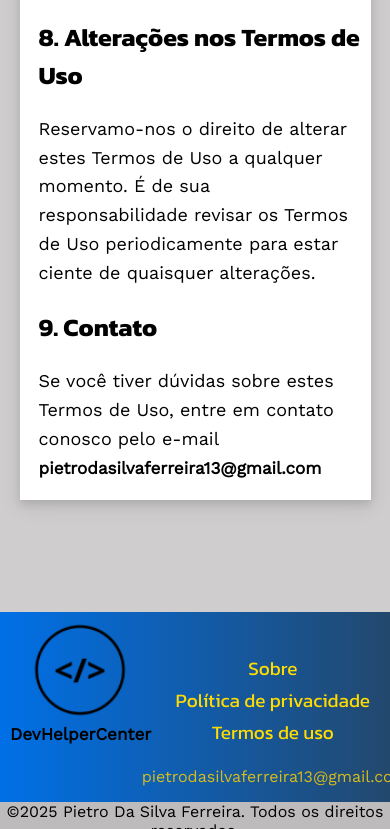
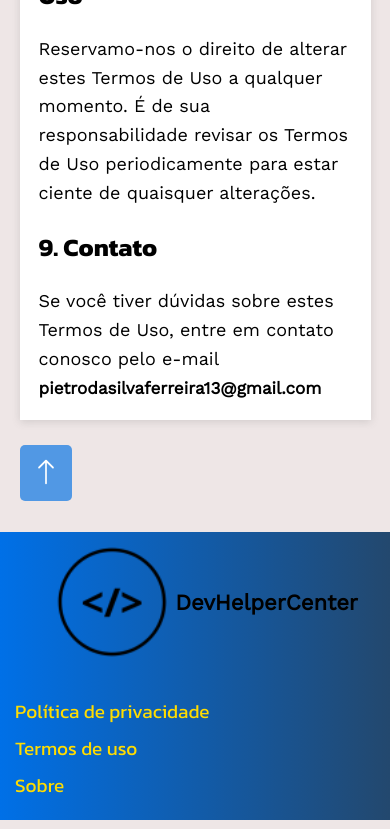
Before and after one commit to PietroDaSilvaFerreira/PietroDaSilvaFerreira.github.io, a plain HTML site: page termosdeuso.html in a window 390 px wide. Shown: the part 3393-4222 px from the top of the page. Drawn offline with nearby package versions, Linux system fonts and the light colour scheme.

Commit message:
Melhorias feitas no design de algumas coisas.

```diff
--- a/scripts.js
+++ b/scripts.js
@@ -1,5 +1,3 @@
-document.getElementById('ano').textContent = new Date().getFullYear();
-
 const barradepesquisa = document.getElementById('barra-de-pesquisa');
 const botaodapesquisa = document.getElementById('submit')
 const resultadodabusca = document.getElementById('resultado-da-busca');
@@ -8,12 +6,12 @@ const listItems = resultsList.querySelectorAll('li');
 const menulateral = document.getElementById('menu-lateral')
 const menuexpandido = document.getElementById('menu-expandido');
 const pages = [
-    { title: 'Linguagens', url: 'linguagens.html', content: 'Conteúdo da página Linguagens'},
-    { title: 'Documentações', url: 'documentacoes.html', content: 'Conteúdo da página Documentações'},
-    { title: 'Sobre', url: 'sobre.html', content: 'Conteúdo da página Sobre'},
-    { title: 'Política de privacidade', url: 'politicadeprivacidade.html', content: 'Conteúdo da página Política de privacidade'},
-    { title: 'Termos de uso', url: 'termosdeuso.html', content: 'Conteúdo da página Termos de uso'},
-    { title: 'Home', url: 'index.html', content: 'Conteúdo da página Home'},
+    { title: 'Linguagens', url: 'linguagens.html', content: 'Conteúdo da página Linguagens' },
+    { title: 'Documentações', url: 'documentacoes.html', content: 'Conteúdo da página Documentações' },
+    { title: 'Sobre', url: 'sobre.html', content: 'Conteúdo da página Sobre' },
+    { title: 'Política de privacidade', url: 'politicadeprivacidade.html', content: 'Conteúdo da página Política de privacidade' },
+    { title: 'Termos de uso', url: 'termosdeuso.html', content: 'Conteúdo da página Termos de uso' },
+    { title: 'Home', url: 'index.html', content: 'Conteúdo da página Home' },
 ];
 
 barradepesquisa.addEventListener('input', function () {
@@ -90,3 +88,7 @@ menulateral.addEventListener('click', function () {
     this.classList.toggle('active');
     menuexpandido.classList.toggle('active')
 })
+
+function voltarAoTopo() {
+    window.scrollTo({ top: 0, behavior: 'smooth' });
+}
--- a/style.css
+++ b/style.css
@@ -3,7 +3,7 @@
     --secundária: #FFFFFF;
     --destaque: #FFDC00;
     --link-hover: #d6bd1b;
-    --fundo: rgb(207, 205, 205);
+    --fundo: rgb(238, 230, 230);
     --texto: #000000;
     --borda-menu: #0070e7;
     --placeholder-color: rgb(112, 111, 111);
@@ -90,8 +90,8 @@ html {
 @media (max-width: 989px) {
     #menu-expandido.active {
         top: 100px;
-        height: 100vh;
-        width: 98vw;
+        height: 90vh;
+        width: 100vw;
         opacity: 1;
     }
 }
@@ -132,7 +132,6 @@ html {
 
 #menu-lateral.active span:nth-child(1) {
     transform: rotate(45deg) translateY(10px);
-    background-color: lightgray;
 }
 
 #menu-lateral.active span:nth-child(2) {
@@ -141,7 +140,6 @@ html {
 
 #menu-lateral.active span:nth-child(3) {
     transform: rotate(-45deg) translateY(-10px);
-    background-color: lightgray;
 }
 
 #pesquisa {
@@ -307,6 +305,10 @@ html {
     #menu-lateral {
         display: flex;
     }
+
+    #cabeçalho {
+        background-image: linear-gradient(to left, #23486e 30%, #0070e7 70%);
+    }
 }
 
 @media (max-width: 880px) {
@@ -388,7 +390,7 @@ html {
     padding: 0;
 }
 
-.linguagen{
+.linguagen {
     font-size: 19px;
     font-family: var(--fonteWorkSans);
 }
@@ -466,11 +468,11 @@ h3 {
 #secoes {
     border-top: 5px solid rgb(39, 39, 197);
     background-color: white;
-    box-shadow: 0 4px 8px rgba(0, 0, 0, 0.1), 0 6px 20px rgba(0, 0, 0, 0.1);
+    box-shadow: rgba(99, 99, 99, 0.2) 0px 2px 8px 0px;
     margin: 0 auto;
     max-width: 80%;
     overflow: hidden;
-    margin-top: 180px;
+    margin-top: 100px;
     text-align: left;
 }
 
@@ -545,9 +547,8 @@ h3 {
 
 #conteiner-logo-footer {
     position: absolute;
-    flex-direction: column;
-    top: 8px;
-    left: 20px;
+    left: 10px;
+    top: 15px;
 }
 
 .logo-do-footer {
@@ -564,12 +565,8 @@ h3 {
 }
 
 #footer-links {
-    position: absolute;
     display: flex;
-    margin-left: 50%;
-    transform: translateX(-50%);
-    gap: 15px;
-    top: 53%;
+    gap: 13px;
 }
 
 .footer-link {
@@ -583,79 +580,61 @@ h3 {
     color: var(--link-hover);
 }
 
-#email {
+#arrow-up {
+    border: none;
+    background-color: #5198e4;
+    border-radius: 5px;
+    cursor: pointer;
     position: absolute;
-    margin-left: 50%;
-    transform: translateX(-50%);
-    top: 70%;
-    font-family: var(--fonteWorkSans);
-    color: var(--link-hover);
+    margin-top: 25px;
+    margin-left: 20px;
+    padding: 12px 12px;
+    font-size: 28px;
+    color: white;
 }
 
-@media (max-width: 914px) {
-    #footer-links {
-        transform: translateX(-33%);
-        white-space: nowrap;
+#arrow-up:hover {
+    background-color: #3d81c9;
 }
 
-    #email {
-        transform: translateX(-25%);
-    }
+footer {
+    display: flex;
+    justify-content: center;
+    align-items: center;
+    position: relative;
+    margin-top: 7em;
+    height: 12em;
+    background-image: linear-gradient(to left, #23486e, #0070e7);
 }
 
-@media (max-width: 761px) {
-    #footer-links {
-        display: grid;
-        grid-template-columns: 1fr 1fr;
-        text-align: center;
-        top: 37%;
+@media (max-width: 989px) {
+    #conteiner-logo-footer {
+        display: flex;
+        align-items: center;
         gap: 3px;
-    }
-
-    #email {
-        top: 73%;
-    }
-}
-
-@media (max-width: 669px) {
-    #conteiner-logo-footer {
-        left: 10px;
-    }
-
-    .logo-do-footer {
-        width: 100px;
-        height: auto;
+        top: 10px;
+        left: 50%;
+        transform: translateX(-50%);
     }
 
     .text-logo-footer {
-        font-size: 17px;
-    }
+        font-size: 22px;
     }
 
-@media (max-width: 595px) {
     #footer-links {
-        grid-template-columns: 1fr;
-        transform: translateX(-10%);
-        top: 22%;
-    }
-
-    #email {
-        transform: translateX(-20%);
-    }
+        width: 0;
+        height: auto;
+        flex-direction: column;
+        white-space: nowrap;
+        margin-left: 15px;
+        gap: 8px;
+        margin-bottom: 20px;
     }
 
     footer {
-    position: relative;
-    margin-top: 7em;
-    height: 190px;
-    background-image: linear-gradient(to left, #23486e, #0070e7);
+        height: 18em;
+        justify-content: start;
+        align-items: end;
+
     }
-
-#copyright {
-    text-align: center;
-    padding-bottom: 3px;
-    font-family: var(--fonteWorkSans);
-    width: 100%;
-    height: 24px;
-    background-color: rgb(189, 187, 187);
 }
--- a/termosdeuso.html
+++ b/termosdeuso.html
@@ -42,12 +42,12 @@
 
         <nav id="menu-expandido">
             <ul id="coisas-do-menu">
+                <li class="coisa-do-menu"><a href="politicadeprivacidade.html" class="link-do-menu"
+                        title="Política de privacidade">Política de privacidade</a></li>
+                <li class="coisa-do-menu"><a href="documentacoes.html" class="link-do-menu">Documentações</a></li>
+                <li class="coisa-do-menu"><a href="termosdeuso.html" class="link-do-menu">Termos de uso</a></li>
                 <li class="coisa-do-menu"><a href="linguagens.html" class="link-do-menu">Linguagens</a></li>
-                <li class="coisa-do-menu"><a href="documentacoes.html" class="link-do-menu">Documentações</a></li>
                 <li class="coisa-do-menu"><a href="sobre.html" class="link-do-menu" title="Sobre">Sobre</a></li>
-                <li class="coisa-do-menu"><a href="politicadeprivacidade.html" class="link-do-menu" title="Política de privacidade">Política de
-                        privacidade</a></li>
-                <li class="coisa-do-menu"><a href="termosdeuso.html" class="link-do-menu">Termos de uso</a></li>
             </ul>
         </nav>
 
@@ -179,6 +179,8 @@
         </div>
     </main>
 
+    <button id="arrow-up" onclick="voltarAoTopo()"><i class="bi bi-arrow-up"></i></button>
+
     <footer>
         <div id="conteiner-logo-footer">
             <img src="imgs/logo-para-telas-pequenas.png" alt="logo-do-footer" class="logo-do-footer">
@@ -186,18 +188,12 @@
         </div>
 
         <div id="footer-links">
+            <a href="politicadeprivacidade.html" class="footer-link" title="Política de privacidade">Política de
+                privacidade</a>
+            <a href="termosdeuso.html" class="footer-link" title="Termos de uso">Termos de uso</a>
             <a href="sobre.html" class="footer-link" title="Sobre">Sobre</a>
-            <a href="politicadeprivacidade.html" class="footer-link" title="Política de privacidade">Política de privacidade</a>
-            <a href="termosdeuso.html" class="footer-link" title="Termos de uso">Termos de uso</a>
         </div>
-
-        <p id="email">pietrodasilvaferreira13@gmail.com</p>
     </footer>
-
-    <div id="copyright">
-        &copy;<span id="ano"></span> Pietro Da Silva Ferreira. Todos os direitos reservados.
-    </div>
-
     <script src="scripts.js"></script>
 </body>
 
```
Also changed, not shown: documentacoes.html (+60 -45 lines), index.html (+6 -11 lines), linguagens.html (+6 -11 lines), politicadeprivacidade.html (+6 -11 lines), sobre.html (+6 -11 lines). Lines whose indentation alone changed are shown as unchanged.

- **Problem to solve**:
Tell how many lines of the data include the word "rgba", and nothing else.

- **Task answer**:
2